Does ethnography — whose credibility has always been its disruptive turn toward local knowledge and the minutiae everyday life — still have a place in the writing of global, planetary experience? The principled ethnographic response to globally extended social issues has been to locate the ‘global’ within local practice. But to stop here is to limit ethnography to a question of mere closeness.
Critical work in social anthropology and sociology over the past few decades has opened new tracks of research into contemporary cultural and social practice, theoretically and methodologically grappling with the multi-sited, diachronistic, and relational character of our subject matter. From material-semiotic approaches to understanding actor-networks, to new phenomenological thinking on multi-modal planetary experience, contemporary research in the humanities and social sciences faces the significant methodological challenge of describing what we mean by a ‘practice’ today, and how it inflects our research.
What kind of critical contribution can ethnographic writing make in research contexts where ‘location’ and ‘object’ are being constantly re-signified, and where the material centres of human social and cultural life are constantly liquefied and re-crystallised? In worldly life, the local has not been dissolved entirely, but taken on radical new decentralised forms. From digital natives to symbiotic entanglements of human and non-human organisms, new schemas of ‘local knowledge’ are emerging that invite a rethinking of what it means to capture, with fidelity and authenticity, the granular details everyday life.
Can a critical practice of writing ethnography — as well as overlapping techniques for capturing, videoing and inscribing its encounters — not extend to objects with an irreducible multiplicity of worldly sites, or entangle itself with phenomena of vast planetary extension?
‘Experiments in Worldly Ethnography’ is an invitation to explore how new approaches toward generating and presenting ethnographic knowledge can be used to offer fresh perspectives on these questions. Editors Joshua McNamara, Melissa Nolas and Christos Varvantakis invite scholars and creative-critical practitioners to contribute to a growing transdisciplinary exploration of ethnographic thought in a globalised world.
We venture the notion of a ‘worldly ethnography’ to embrace work that challenges and experiments with the multi-sited and the siteless nature of contemporary planetary life. This call is structured into three general streams:
- Beyond comparison: Expanding on conversations in multi-sited ethnography, from work struggling to constitute the city as a site of research, to inter-urban comparative research looking at entangled multiplicities of publics, consumers and end-users, this stream seeks to explore multi-sited methods and their role in new thinking on a distributed, de-centralised life. In what ways can our research and writing bring together scattered sites not simply into regional and geo-cultural comparison, but in synthesis of new kinds of distributed, diachronic fields of study?

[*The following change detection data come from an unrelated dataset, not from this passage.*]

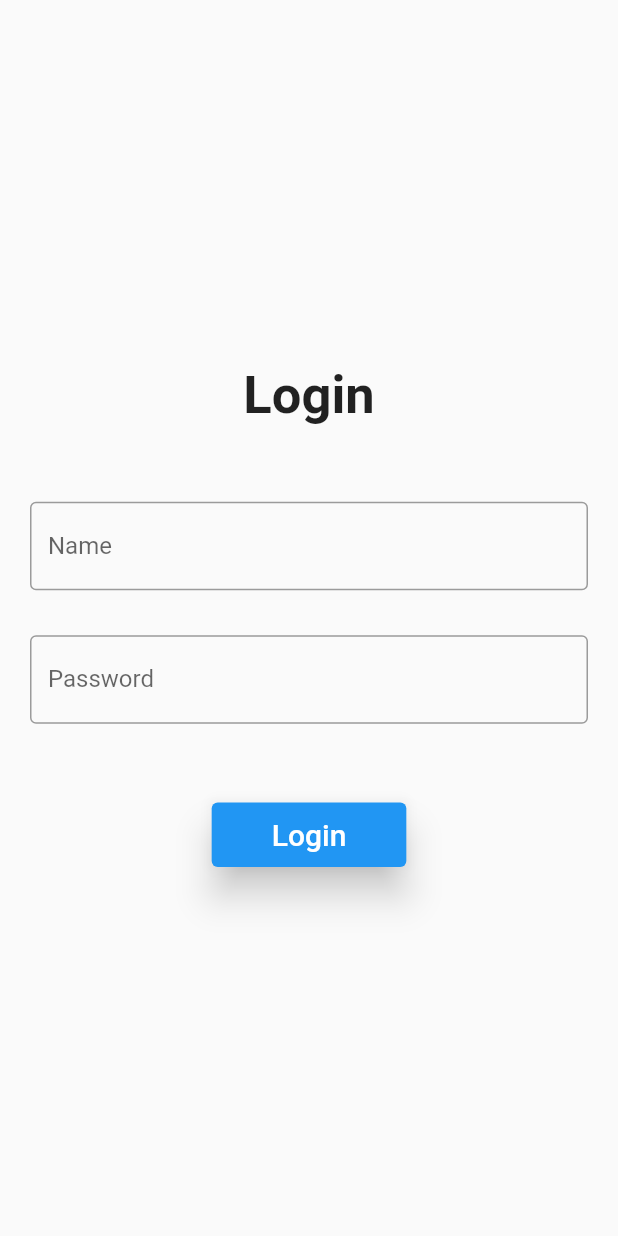
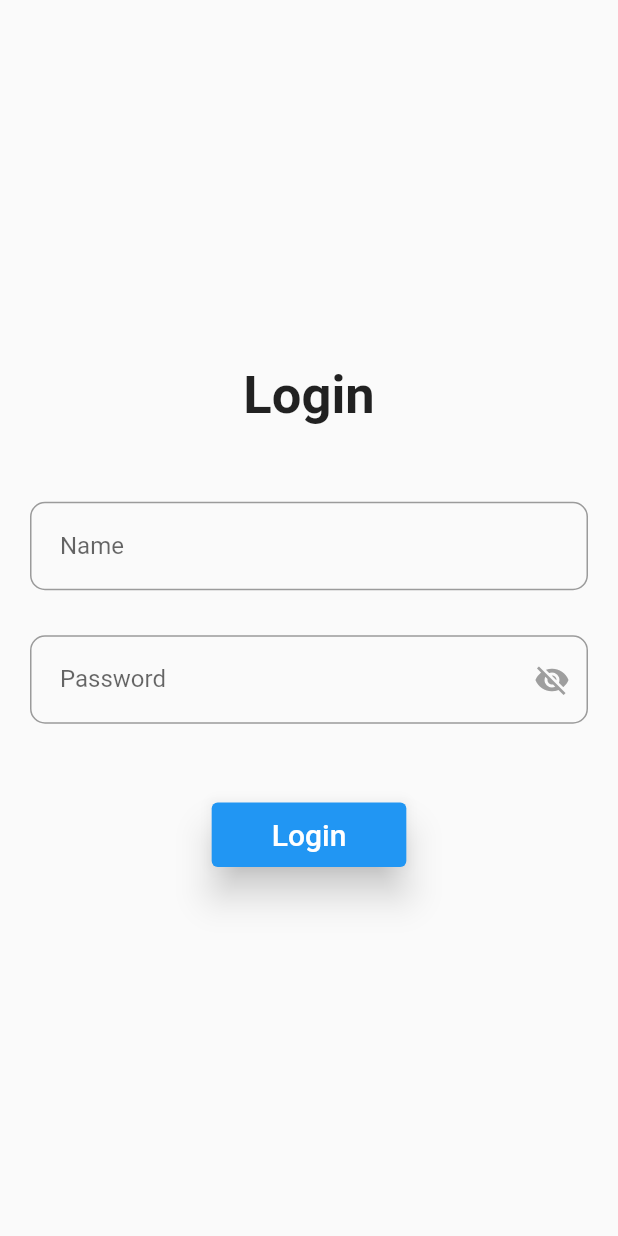
Before and after one commit to namnguyenviet18/CallApiFlutter, a Flutter app: the screen it shows after launch, on a phone screen of 412 x 824 dp. Run offline on Flutter 3.47's test engine with Material 2 defaults, Android fonts, the phone set to English and light mode, and no system bars; our stand-ins replace flutter_spinkit, shared_preferences.

Commit message:
Update login.dart

```diff
--- a/flutter project/lib/login.dart
+++ b/flutter project/lib/login.dart
@@ -15,8 +15,7 @@ class _LoginState extends State<Login> {
   TextEditingController userNameController = TextEditingController();
   TextEditingController passwordController = TextEditingController();
 
-  bool isValidAccount = false;
-
+  bool _isVisible = false;
   bool isValidDetails() {
     if(userNameController.text.isEmpty) {
       return false;
@@ -46,20 +45,45 @@ class _LoginState extends State<Login> {
           const SizedBox(height: 50,),
           TextField(
             controller: userNameController,
-            decoration: const InputDecoration(
+            obscureText: false,
+            decoration: InputDecoration(
               hintText: 'Enter your name',
               labelText: 'Name',
-              border: OutlineInputBorder(),
+              border: OutlineInputBorder(
+                borderRadius: BorderRadius.circular(10),
+                borderSide: const BorderSide(color: Colors.blue)
+              ),
+              contentPadding: const EdgeInsets.symmetric(horizontal: 20, vertical: 20),
+              focusedBorder: OutlineInputBorder(
+                  borderRadius: BorderRadius.circular(10),
+                  borderSide: const BorderSide(color: Colors.blue)
+              ),
             ),
           ),
           const SizedBox(height: 30,),
           TextField(
             controller: passwordController,
-            obscureText: true,
-            decoration: const InputDecoration(
+            obscureText: !_isVisible,
+            decoration: InputDecoration(
+              suffixIcon: IconButton(
+                onPressed: () {
+                  setState(() {
+                    _isVisible = !_isVisible;
+                  });
+                },
+                icon: _isVisible? const Icon(Icons.visibility, color: Colors.black87,): const Icon(Icons.visibility_off, color: Colors.grey,),
+              ),
+              border: OutlineInputBorder(
+                borderRadius: BorderRadius.circular(10),
+                borderSide: const BorderSide(color: Colors.blue)
+              ),
               hintText: 'Enter your password',
               labelText: 'Password',
-              border: OutlineInputBorder(),
+              contentPadding: const EdgeInsets.symmetric(horizontal: 20, vertical: 20),
+              focusedBorder: OutlineInputBorder(
+                  borderRadius: BorderRadius.circular(10),
+                  borderSide: const BorderSide(color: Colors.blue)
+              )
             ),
           ),
           const SizedBox(height: 50,),
```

- Gigantic objects outside the human scale: As the scale against which we make sense of human life and its struggles expands, we have started to come face-to-face with a new range of gigantic objects: climate, data, radiation, ecosystem. Experimental work, such as the ecological work by Donna Harraway and Anna Tsing on the intimacies of human and non-human entanglements in the Anthropocene, has started to pose vital questions about the closeness and locatedness of the ethnographic encounter when confronted with the vastness of planetary objects. What is the meeting point between scientific data, ethnographic writing and our new strategies for thinking outside the human scale?
- Si(gh)tlessness: We would like to venture that there is a productive paradox at the heart of the notion of a Worldly Ethnography. While ethnography relies on its testimony to a visible life, the worldly itself often sits beyond direct vision. In a focus on si(gh)tlessness – whose double meaning signifies both the lack of vision, and a lack of a coherent research site – this stream seeks to explore how experiments in ethnography might develop new ways of ‘seeing’ the un-seeable. This stream would be especially excited to hear from scholars experimenting with new forms of audio-visual media in relation to their ethnographic work.
We invite proposals for chapters that fit within one or more of the above streams, and which reflect on the methodological and philosophical issues, and creative-critical practices, that might arise in worldly ethnographic encounters. We would be especially interested in hearing from scholars grappling with multi-sitedness in work on global political experience, and those experimenting with new ways of capturing the deep planetary scale on which many of our most profound human transformations are taking place today.
Given the experimental inflection of this work, we are open to contributions in a multitude of forms, from traditional research papers to more creative-critical reflections, and work that integrates practice-led multimedia into its method and/or critique.
- Abstracts (500 words) due 15 January 2019.
- Response on abstracts: 28 February 2019.
- First draft articles due 01 September 2019.
- Final revised drafts will be due in January 2020.
Please email all enquires and submissions to Joshua McNamara (email@example.com). Please also cc: Melissa Nolas (firstname.lastname@example.org) and Christos Varvantakis (email@example.com).